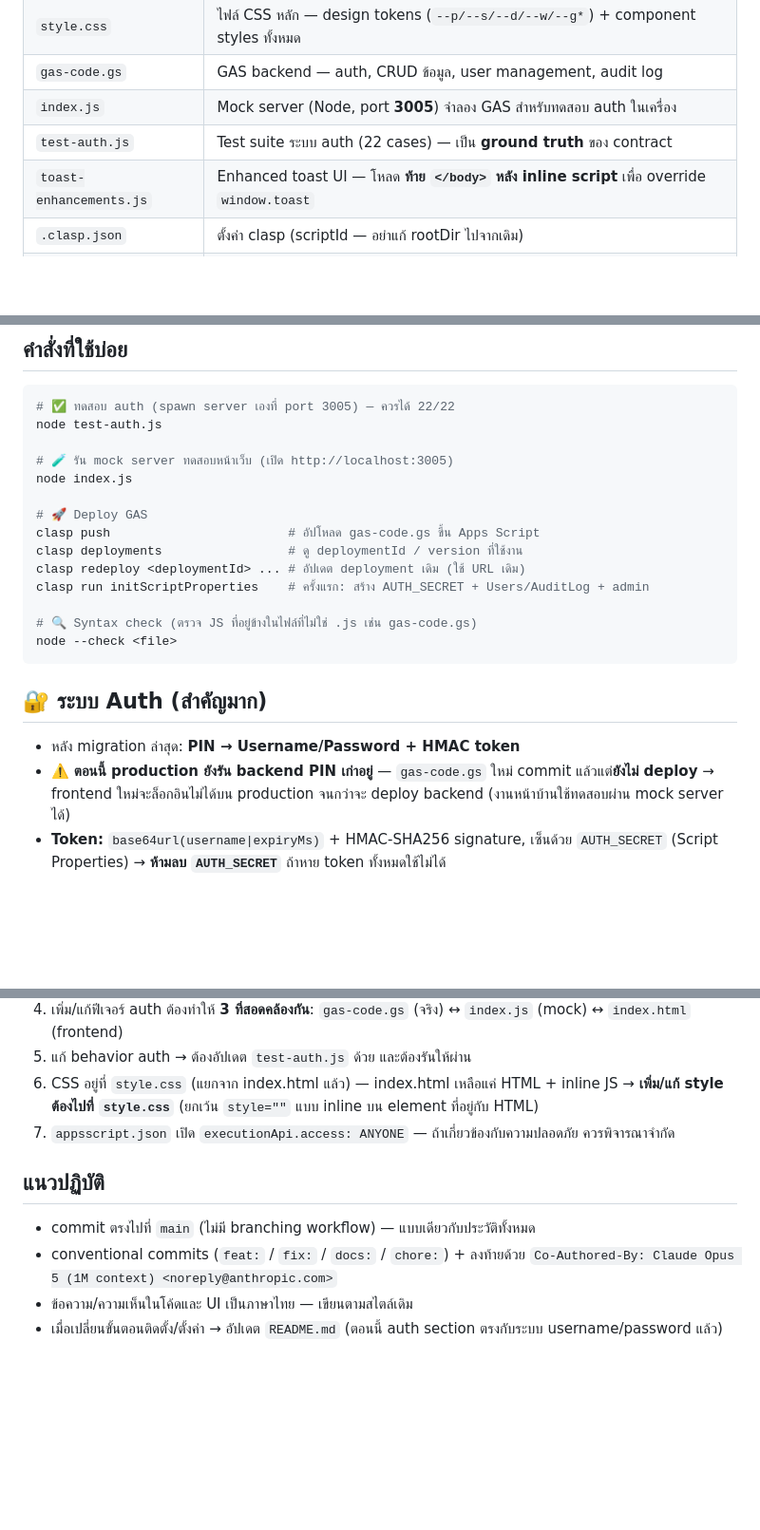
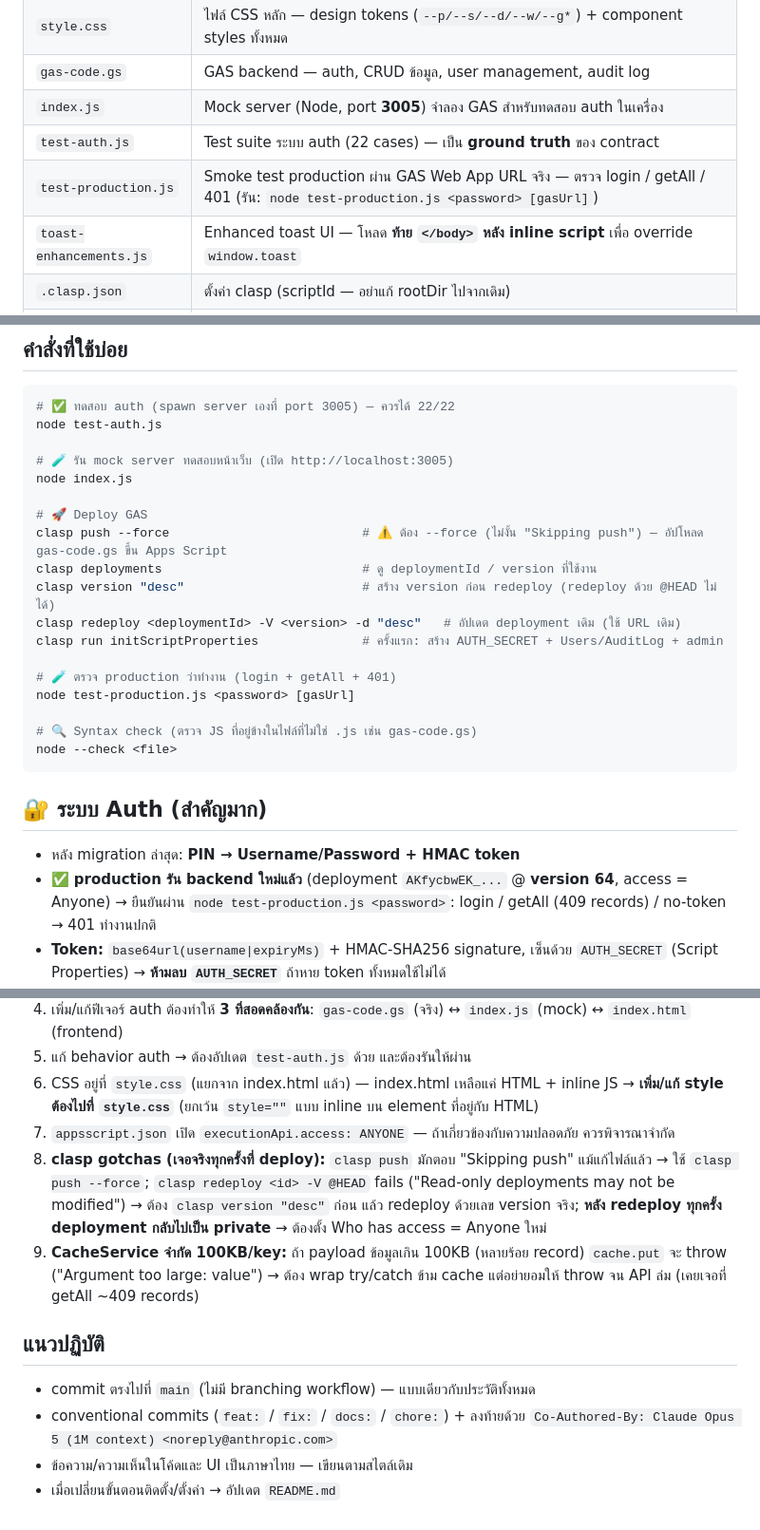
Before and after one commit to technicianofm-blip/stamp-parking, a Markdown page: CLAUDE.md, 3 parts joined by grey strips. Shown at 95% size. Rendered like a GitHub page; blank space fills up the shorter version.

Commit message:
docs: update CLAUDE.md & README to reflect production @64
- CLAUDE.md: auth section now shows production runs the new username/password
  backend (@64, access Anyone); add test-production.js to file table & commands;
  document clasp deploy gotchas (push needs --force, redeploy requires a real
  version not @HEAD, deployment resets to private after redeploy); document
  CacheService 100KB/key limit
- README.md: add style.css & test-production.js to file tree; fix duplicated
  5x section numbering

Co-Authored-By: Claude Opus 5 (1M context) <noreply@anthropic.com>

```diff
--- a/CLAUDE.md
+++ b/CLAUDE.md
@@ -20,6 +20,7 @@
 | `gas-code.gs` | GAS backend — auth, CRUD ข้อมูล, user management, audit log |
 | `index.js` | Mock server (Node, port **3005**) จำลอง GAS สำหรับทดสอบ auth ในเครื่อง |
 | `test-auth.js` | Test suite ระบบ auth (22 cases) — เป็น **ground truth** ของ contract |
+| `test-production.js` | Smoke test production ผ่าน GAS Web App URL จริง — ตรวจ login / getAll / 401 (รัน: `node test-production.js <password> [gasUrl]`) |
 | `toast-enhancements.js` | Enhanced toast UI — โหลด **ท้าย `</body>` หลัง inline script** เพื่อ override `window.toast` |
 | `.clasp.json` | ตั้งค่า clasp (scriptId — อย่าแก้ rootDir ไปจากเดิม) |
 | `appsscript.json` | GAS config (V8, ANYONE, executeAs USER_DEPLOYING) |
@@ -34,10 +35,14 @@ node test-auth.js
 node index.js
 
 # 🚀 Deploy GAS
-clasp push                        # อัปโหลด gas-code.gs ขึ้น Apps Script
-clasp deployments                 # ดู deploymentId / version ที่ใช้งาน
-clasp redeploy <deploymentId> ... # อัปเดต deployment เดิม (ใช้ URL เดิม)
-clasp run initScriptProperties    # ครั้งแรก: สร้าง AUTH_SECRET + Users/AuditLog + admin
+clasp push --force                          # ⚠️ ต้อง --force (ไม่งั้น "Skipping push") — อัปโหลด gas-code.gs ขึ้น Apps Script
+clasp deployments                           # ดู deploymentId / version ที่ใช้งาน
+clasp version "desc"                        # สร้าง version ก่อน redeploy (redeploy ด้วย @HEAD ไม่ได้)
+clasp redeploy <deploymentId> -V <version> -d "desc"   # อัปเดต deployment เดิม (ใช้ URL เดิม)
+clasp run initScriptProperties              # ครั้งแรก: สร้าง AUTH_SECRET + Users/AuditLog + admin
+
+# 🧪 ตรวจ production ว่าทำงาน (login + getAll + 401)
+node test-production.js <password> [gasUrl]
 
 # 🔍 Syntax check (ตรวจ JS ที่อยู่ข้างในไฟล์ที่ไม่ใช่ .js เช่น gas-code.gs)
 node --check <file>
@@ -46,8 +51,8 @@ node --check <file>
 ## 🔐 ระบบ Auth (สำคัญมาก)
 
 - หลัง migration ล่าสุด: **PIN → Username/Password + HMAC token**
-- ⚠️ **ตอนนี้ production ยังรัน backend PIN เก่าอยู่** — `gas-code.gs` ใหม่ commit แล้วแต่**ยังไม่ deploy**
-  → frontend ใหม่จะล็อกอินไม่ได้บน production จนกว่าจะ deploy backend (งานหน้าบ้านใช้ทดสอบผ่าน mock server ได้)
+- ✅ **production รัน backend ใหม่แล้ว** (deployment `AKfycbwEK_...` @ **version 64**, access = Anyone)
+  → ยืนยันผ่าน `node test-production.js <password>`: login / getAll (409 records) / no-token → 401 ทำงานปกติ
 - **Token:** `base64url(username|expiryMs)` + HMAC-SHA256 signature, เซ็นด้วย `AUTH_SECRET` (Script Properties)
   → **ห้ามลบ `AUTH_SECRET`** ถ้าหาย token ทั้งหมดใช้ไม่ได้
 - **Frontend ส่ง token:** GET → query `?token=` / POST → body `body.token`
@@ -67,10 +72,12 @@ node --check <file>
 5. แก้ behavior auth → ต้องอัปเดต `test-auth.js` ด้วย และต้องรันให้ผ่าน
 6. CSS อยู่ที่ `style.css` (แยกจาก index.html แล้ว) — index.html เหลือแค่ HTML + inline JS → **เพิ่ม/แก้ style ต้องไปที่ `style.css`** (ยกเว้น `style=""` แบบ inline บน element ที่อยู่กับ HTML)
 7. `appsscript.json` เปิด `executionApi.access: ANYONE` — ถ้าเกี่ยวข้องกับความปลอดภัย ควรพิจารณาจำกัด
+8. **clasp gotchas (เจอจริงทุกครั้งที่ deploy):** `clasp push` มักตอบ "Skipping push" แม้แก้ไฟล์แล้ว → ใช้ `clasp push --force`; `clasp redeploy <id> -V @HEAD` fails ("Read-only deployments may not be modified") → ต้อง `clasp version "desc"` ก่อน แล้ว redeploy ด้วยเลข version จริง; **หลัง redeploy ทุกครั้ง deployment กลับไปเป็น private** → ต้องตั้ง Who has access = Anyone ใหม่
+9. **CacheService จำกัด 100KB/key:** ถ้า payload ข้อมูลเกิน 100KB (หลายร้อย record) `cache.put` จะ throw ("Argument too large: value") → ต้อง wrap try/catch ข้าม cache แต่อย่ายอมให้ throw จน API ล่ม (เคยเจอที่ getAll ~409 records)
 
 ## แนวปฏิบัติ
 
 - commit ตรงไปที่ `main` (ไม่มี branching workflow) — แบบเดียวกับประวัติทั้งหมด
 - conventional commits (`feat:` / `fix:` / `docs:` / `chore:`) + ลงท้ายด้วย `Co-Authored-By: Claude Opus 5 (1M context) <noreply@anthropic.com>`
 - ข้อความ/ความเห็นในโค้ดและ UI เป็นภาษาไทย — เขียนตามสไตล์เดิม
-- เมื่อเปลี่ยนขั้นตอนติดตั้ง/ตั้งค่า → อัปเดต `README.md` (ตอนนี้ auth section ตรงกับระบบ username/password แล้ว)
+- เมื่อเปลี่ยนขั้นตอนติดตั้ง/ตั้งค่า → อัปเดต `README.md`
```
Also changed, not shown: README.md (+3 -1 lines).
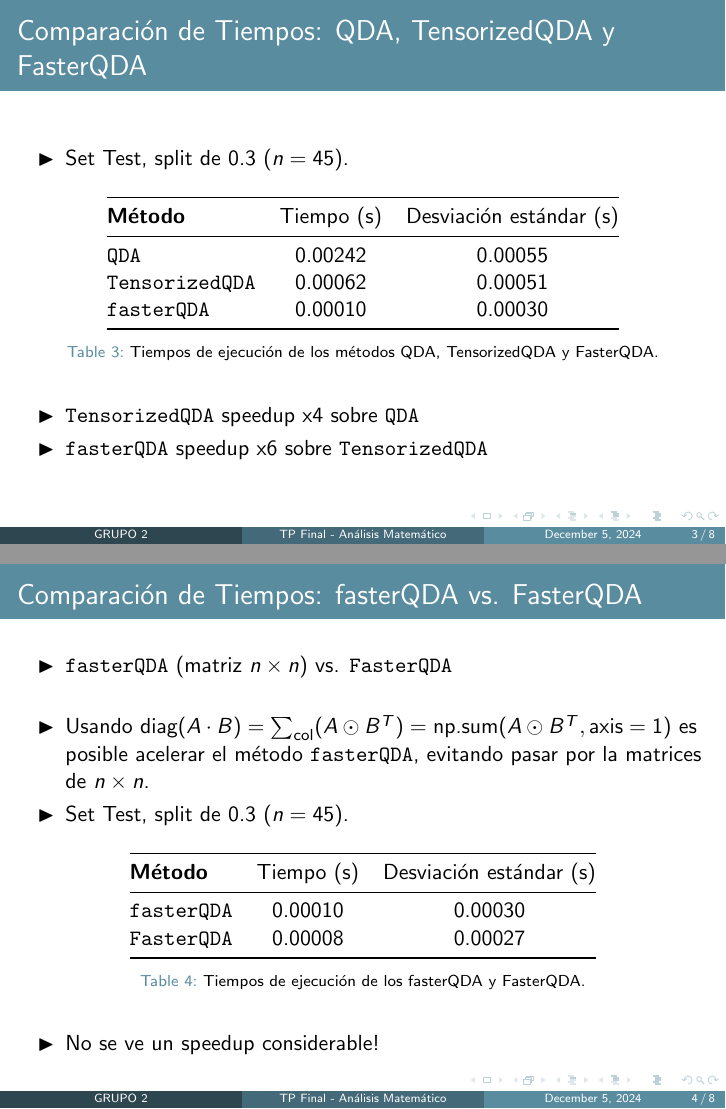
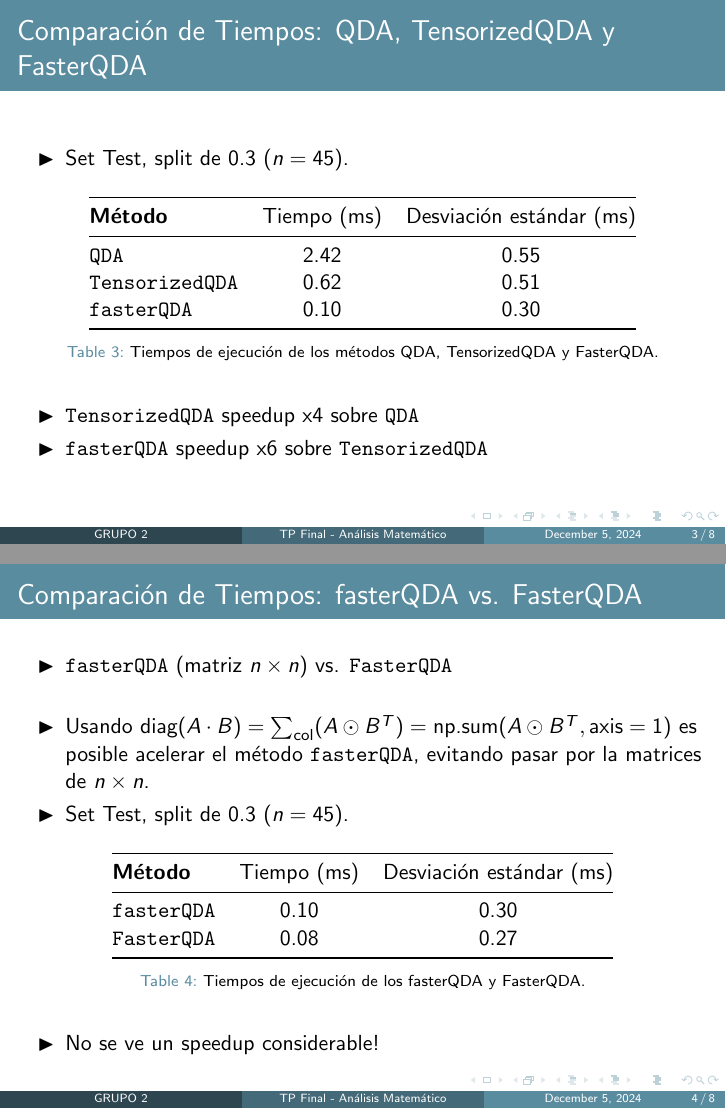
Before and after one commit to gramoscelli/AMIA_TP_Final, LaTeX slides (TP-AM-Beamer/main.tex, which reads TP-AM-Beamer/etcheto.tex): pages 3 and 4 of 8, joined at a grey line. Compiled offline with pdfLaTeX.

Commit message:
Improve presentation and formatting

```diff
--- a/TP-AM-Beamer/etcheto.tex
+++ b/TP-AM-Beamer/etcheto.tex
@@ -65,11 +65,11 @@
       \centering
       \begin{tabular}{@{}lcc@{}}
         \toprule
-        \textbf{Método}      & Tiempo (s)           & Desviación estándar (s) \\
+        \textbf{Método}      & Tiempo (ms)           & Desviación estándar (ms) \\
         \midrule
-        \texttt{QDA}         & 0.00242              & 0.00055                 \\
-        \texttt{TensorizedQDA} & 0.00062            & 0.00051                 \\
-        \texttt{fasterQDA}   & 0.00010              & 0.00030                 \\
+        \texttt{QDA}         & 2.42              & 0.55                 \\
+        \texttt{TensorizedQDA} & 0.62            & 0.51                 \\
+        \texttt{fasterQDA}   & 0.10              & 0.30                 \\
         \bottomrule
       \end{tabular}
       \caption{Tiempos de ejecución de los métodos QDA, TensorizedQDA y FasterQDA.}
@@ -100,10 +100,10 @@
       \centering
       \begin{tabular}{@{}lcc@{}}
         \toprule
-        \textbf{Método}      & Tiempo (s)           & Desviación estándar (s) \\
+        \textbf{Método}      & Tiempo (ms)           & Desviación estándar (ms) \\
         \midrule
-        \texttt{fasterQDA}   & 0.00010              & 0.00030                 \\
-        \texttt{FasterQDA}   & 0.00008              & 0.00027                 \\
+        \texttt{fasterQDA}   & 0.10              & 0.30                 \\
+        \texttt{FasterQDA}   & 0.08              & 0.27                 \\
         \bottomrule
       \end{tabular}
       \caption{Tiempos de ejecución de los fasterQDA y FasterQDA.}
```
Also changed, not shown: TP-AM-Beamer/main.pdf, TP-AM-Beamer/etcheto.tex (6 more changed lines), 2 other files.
-------------------------
REQUIREMENT: Write down every line of the data above that includes the string "check".

SOLUTION:
 # 🔍 Syntax check (ตรวจ JS ที่อยู่ข้างในไฟล์ที่ไม่ใช่ .js เช่น gas-code.gs)
 node --check <file>
@@ -46,8 +51,8 @@ node --check <file>
@@ -67,10 +72,12 @@ node --check <file>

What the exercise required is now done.